Relative to other Republicans, Trump has underperformed with those voters since he began his first presidential campaign in 2015. And by flouting science and openly inflaming racial tensions, he is now directly centering the campaign debate on two of the principal dynamics that have alienated those voters from him. That shows signs of accelerating the shift of these voters — who had never backed a Democratic presidential nominee in polling before 2016 — away from the GOP to an unprecedented new level.
By contrast, although the widespread concern in Black and Hispanic communities both about George Floyd’s death and the disproportionate burden they have faced from the coronavirus outbreak could increase their turnout from 2016’s tepid level, so far most 2020 polls have not shown Biden improving on Hillary Clinton’s margin among them. Trump, meanwhile, maintains a consistent lead among White voters without college degrees, though almost all surveys show his margins with the women in that group narrowing substantially since 2016.
Reverting to 2016 themes
Trump has always tried to convince his primarily non-college and non-urban White base that he “alone” can protect them from the twin forces he portrays as threatening their interests: contemptuous elites who allegedly disdain their values and dangerous minorities and immigrants who purportedly threaten their jobs and their physical safety.
Under the enormous pressure of the coronavirus outbreak and the massive nationwide protests over racial inequity, Trump has reverted to those core themes.
Observers in both parties believe Trump sees his defiance of local officials and medical experts on the rallies as a way to reinforce his identity as an outsider who will break the rules to defend his voters’ interests.

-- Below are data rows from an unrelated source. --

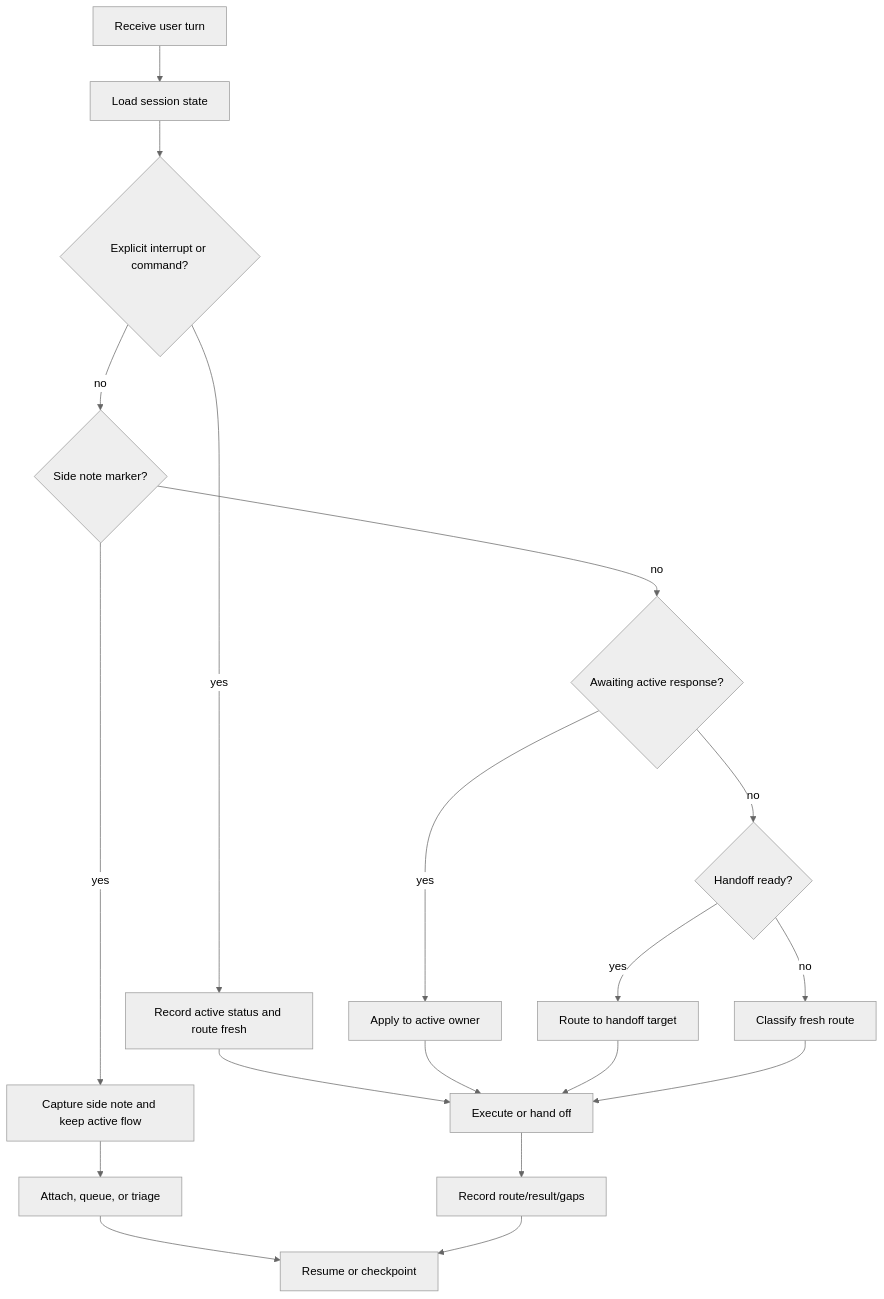
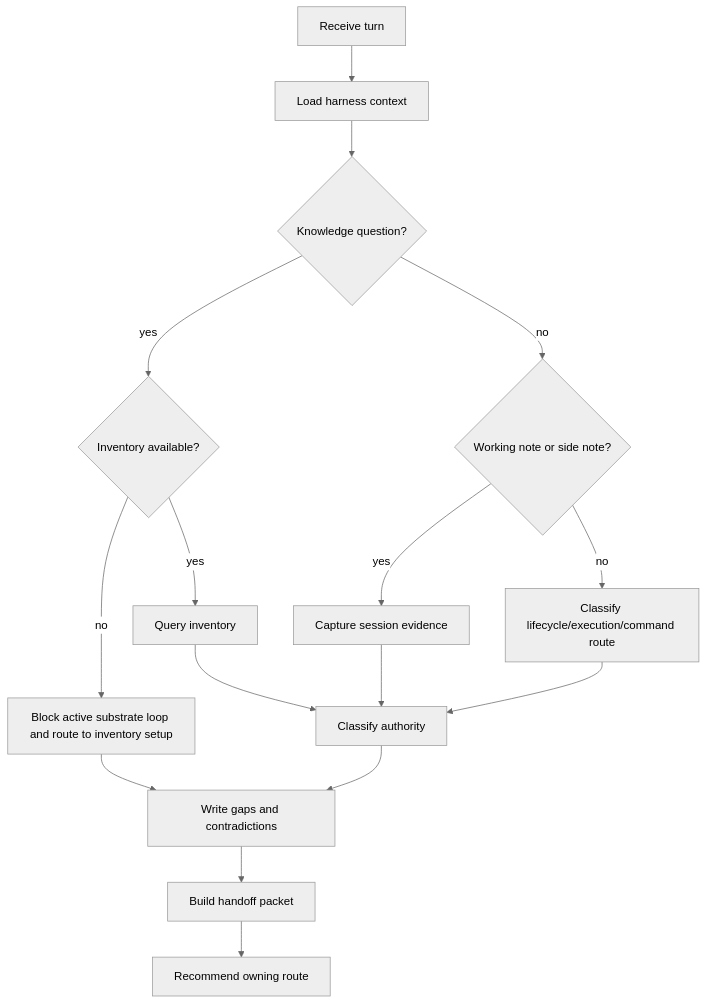
One commit to cyberAlchemyAI/Arcanum changed the fourth of 5 diagrams in spells/necronomicon/development/DESIGN.md. Above: the diagram before and after it, drawn with Mermaid (neutral theme). The commit also changed other lines of this file and 16 other files, not shown here.

Commit message:
Reframe necronomicon around knowledge substrate

````diff
--- a/spells/necronomicon/development/DESIGN.md
+++ b/spells/necronomicon/development/DESIGN.md
@@ -117,21 +109,18 @@
 ```mermaid
 graph TD
-    S1[Receive user turn] --> S2[Load session state]
-    S2 --> S3{Explicit interrupt or command?}
-    S3 -->|yes| S4[Record active status and route fresh]
-    S3 -->|no| S5{Side note marker?}
-    S5 -->|yes| S6[Capture side note and keep active flow]
-    S5 -->|no| S7{Awaiting active response?}
-    S7 -->|yes| S8[Apply to active owner]
-    S7 -->|no| S9{Handoff ready?}
-    S9 -->|yes| S10[Route to handoff target]
-    S9 -->|no| S11[Classify fresh route]
-    S4 --> S12[Execute or hand off]
-    S6 --> S13[Attach, queue, or triage]
-    S8 --> S12
-    S10 --> S12
-    S11 --> S12
-    S12 --> S14[Record route/result/gaps]
-    S13 --> S15[Resume or checkpoint]
-    S14 --> S15
+    S1[Receive turn] --> S2[Load harness context]
+    S2 --> S3{Knowledge question?}
+    S3 -->|yes| S4{Inventory available?}
+    S4 -->|yes| S4a[Query inventory]
+    S4 -->|no| S4b[Block active substrate loop and route to inventory setup]
+    S3 -->|no| S5{Working note or side note?}
+    S5 -->|yes| S6[Capture session evidence]
+    S5 -->|no| S7[Classify lifecycle/execution/command route]
+    S4a --> S8[Classify authority]
+    S4b --> S9[Write gaps and contradictions]
+    S6 --> S8
+    S7 --> S8
+    S8 --> S9[Write gaps and contradictions]
+    S9 --> S10[Build handoff packet]
+    S10 --> S11[Recommend owning route]
 ```
````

But on both sides, many believe that approach carries enormous risk, particularly with older and college-educated voters, both of whom have displayed elevated levels of concern about the pandemic.
For Trump to hold an event that did not require masks “is a bit tone deaf in this part of the state,” Charles Coughlin, a veteran Phoenix-based Republican consultant, told me. “It’s part of [his] anti-establishment shtick, which seems to be wearing very thin in a crisis.”

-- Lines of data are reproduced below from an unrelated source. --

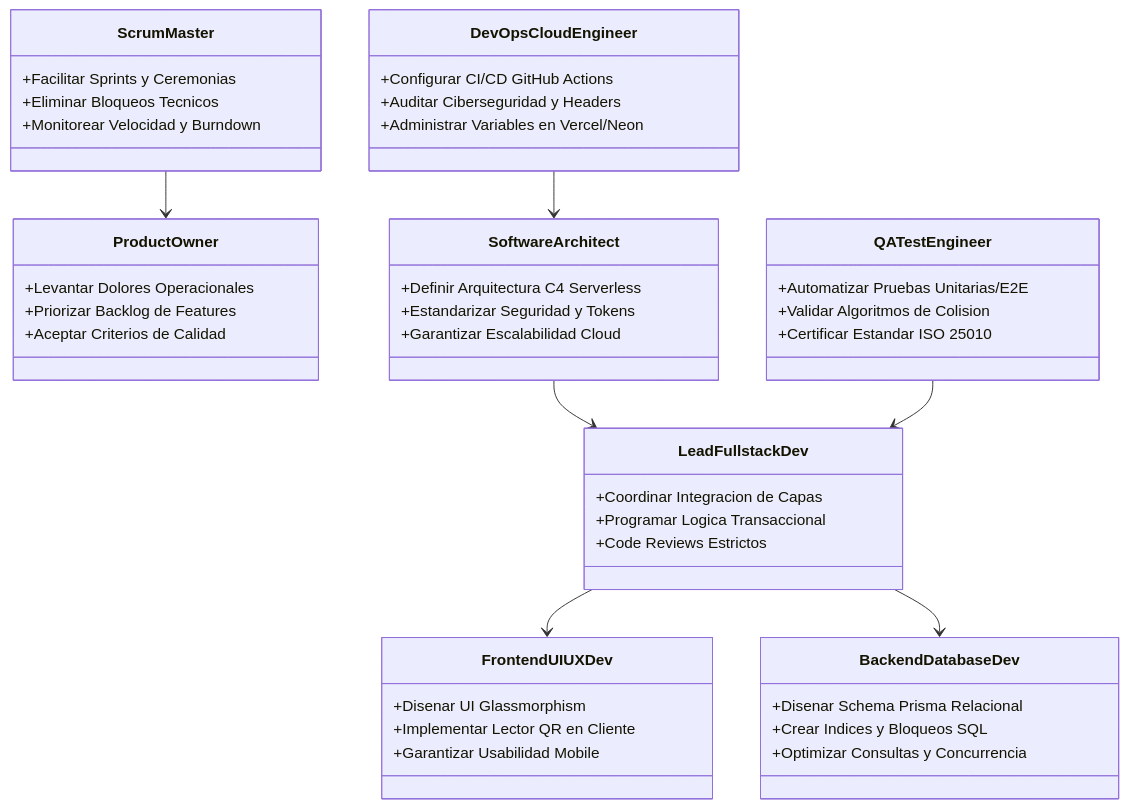
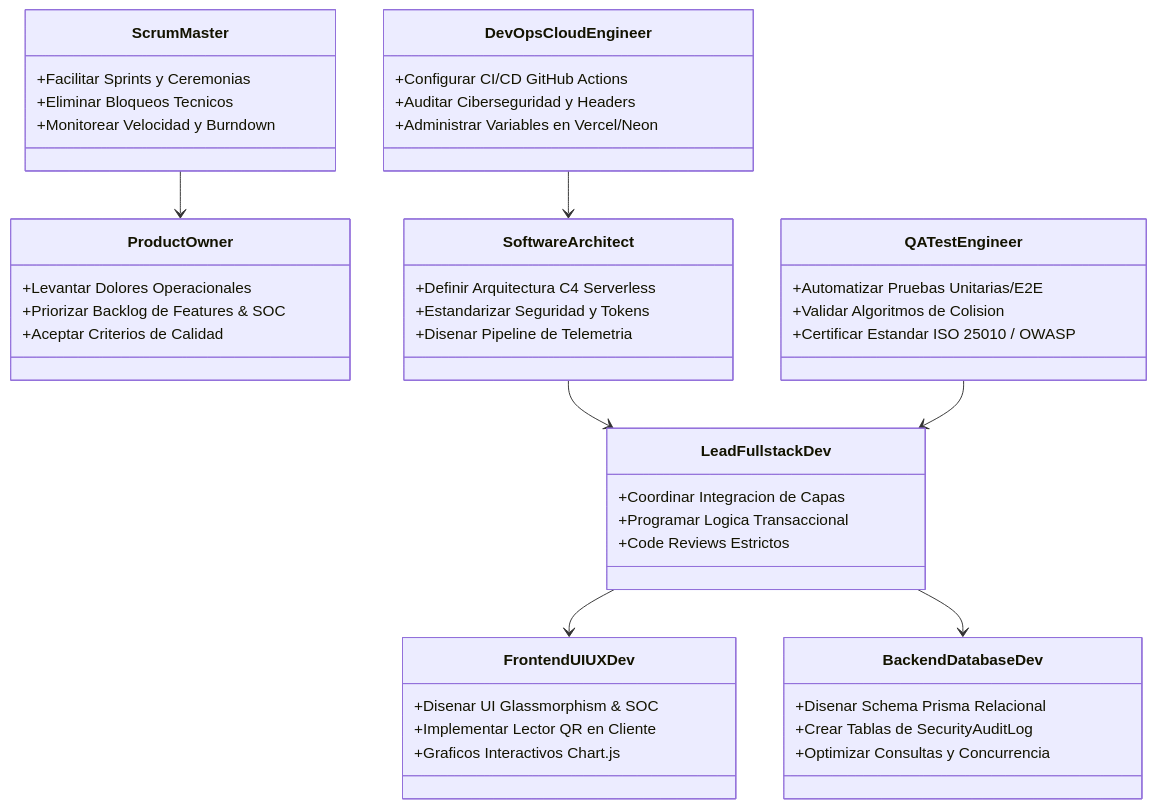
The fifth of 12 diagrams in informe_fase_1_definicion_proyecto.md (IMANDOI/sistema-gestion-auditorios-capstone), drawn with Mermaid before and after one commit. The commit also changed other lines of this file, not shown here.

Commit message:
feat(fase1): integrar Centro de Operaciones SOC y telemetria de ciberseguridad (informe_fase_1_definicion_proyecto.md)

````diff
--- a/informe_fase_1_definicion_proyecto.md
+++ b/informe_fase_1_definicion_proyecto.md
@@ -222,50 +209,50 @@
 ```mermaid
 classDiagram
     class ProductOwner {
         +Levantar Dolores Operacionales
-        +Priorizar Backlog de Features
+        +Priorizar Backlog de Features & SOC
         +Aceptar Criterios de Calidad
     }
     class ScrumMaster {
         +Facilitar Sprints y Ceremonias
         +Eliminar Bloqueos Tecnicos
         +Monitorear Velocidad y Burndown
     }
     class SoftwareArchitect {
         +Definir Arquitectura C4 Serverless
         +Estandarizar Seguridad y Tokens
-        +Garantizar Escalabilidad Cloud
+        +Disenar Pipeline de Telemetria
     }
     class LeadFullstackDev {
         +Coordinar Integracion de Capas
         +Programar Logica Transaccional
         +Code Reviews Estrictos
     }
     class FrontendUIUXDev {
-        +Disenar UI Glassmorphism
+        +Disenar UI Glassmorphism & SOC
         +Implementar Lector QR en Cliente
-        +Garantizar Usabilidad Mobile
+        +Graficos Interactivos Chart.js
     }
     class BackendDatabaseDev {
         +Disenar Schema Prisma Relacional
-        +Crear Indices y Bloqueos SQL
+        +Crear Tablas de SecurityAuditLog
         +Optimizar Consultas y Concurrencia
     }
     class QATestEngineer {
         +Automatizar Pruebas Unitarias/E2E
         +Validar Algoritmos de Colision
-        +Certificar Estandar ISO 25010
+        +Certificar Estandar ISO 25010 / OWASP
     }
     class DevOpsCloudEngineer {
         +Configurar CI/CD GitHub Actions
         +Auditar Ciberseguridad y Headers
         +Administrar Variables en Vercel/Neon
     }
 
     ScrumMaster --> ProductOwner
     SoftwareArchitect --> LeadFullstackDev
     LeadFullstackDev --> FrontendUIUXDev
     LeadFullstackDev --> BackendDatabaseDev
     QATestEngineer --> LeadFullstackDev
     DevOpsCloudEngineer --> SoftwareArchitect
 ```
````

In the Navigator surveys, about two-thirds of Whites with at least four-year degrees have consistently expressed concern that Trump ignores the opinions of experts, with more than half saying that pattern very seriously concerns them, he said.
Trump holding the rallies despite the advice of public health officials is “just continued fodder for ignoring expert advice, which has always been a deep concern…